Recipient of honorary doctorates from the Nova Scotia College of Art and Design (1996) and the Emily Carr Institute (2004) Frenkel's honours include, among others, the Canada Council Molson Prize for the Arts, the Gershon Iskowitz Prize, the Bell Canada Award in Video Art, the Governor General's Award in Visual and Media Arts, followed by induction into the Royal Society: Academies of the Arts, Humanities and Sciences, a rare honour for an artist, and the International Digital Media and Arts Association Pioneering Achievement Award.
Residencies have drawn her to the Slade School of Art, London; the School of the Chicago Art Institute; the MVA Program, U. of T.; Vienna's Akademie der Bildende Künste; Toronto's McLuhan Program in Culture and Technology; the Agnes Etherington Art Centre, Queen's U.; the Banff Centre; and Stockholm's Royal University, among many others.

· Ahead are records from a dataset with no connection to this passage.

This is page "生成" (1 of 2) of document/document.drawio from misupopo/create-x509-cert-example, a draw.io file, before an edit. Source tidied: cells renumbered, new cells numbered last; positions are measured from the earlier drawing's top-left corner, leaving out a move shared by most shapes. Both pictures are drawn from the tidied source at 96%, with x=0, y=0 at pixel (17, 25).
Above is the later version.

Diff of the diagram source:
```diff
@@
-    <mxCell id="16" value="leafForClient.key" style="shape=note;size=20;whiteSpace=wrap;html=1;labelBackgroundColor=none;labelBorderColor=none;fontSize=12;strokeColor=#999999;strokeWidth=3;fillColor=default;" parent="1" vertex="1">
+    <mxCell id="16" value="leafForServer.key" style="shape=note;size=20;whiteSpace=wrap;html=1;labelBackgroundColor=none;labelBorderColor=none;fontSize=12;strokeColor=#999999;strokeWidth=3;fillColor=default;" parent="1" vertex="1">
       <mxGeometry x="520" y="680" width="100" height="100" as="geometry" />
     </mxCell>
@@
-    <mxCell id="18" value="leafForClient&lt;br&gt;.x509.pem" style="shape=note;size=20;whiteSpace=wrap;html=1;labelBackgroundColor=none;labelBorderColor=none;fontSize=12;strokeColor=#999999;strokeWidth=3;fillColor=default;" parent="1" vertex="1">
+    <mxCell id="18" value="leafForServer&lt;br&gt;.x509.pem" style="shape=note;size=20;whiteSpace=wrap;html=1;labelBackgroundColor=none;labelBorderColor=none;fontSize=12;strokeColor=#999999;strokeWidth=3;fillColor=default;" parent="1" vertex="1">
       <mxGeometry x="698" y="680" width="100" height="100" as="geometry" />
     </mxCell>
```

The most recent articles on Frenkel's work are in the current issues of U.K. journals n.paradoxa and MIRAJ (Moving Image Review & Art Journal). Her own writings have appeared in anthologies such as Penser l'indiscipline (Concordia/OPTICA, 2003), Joseph Beuys: The Reader (M.I.T., 2007), and Museums after Modernism (Blackwell, 2007), and in Art Monthly, artscanada, FUSE, Intermédialités, n.paradoxa and PUBLIC, and of course in Points of Departure, the new book, edited and with a significant essay by Jonathan Shaughnessy, Associate Curator of Contemporary Art, National Gallery of Canada.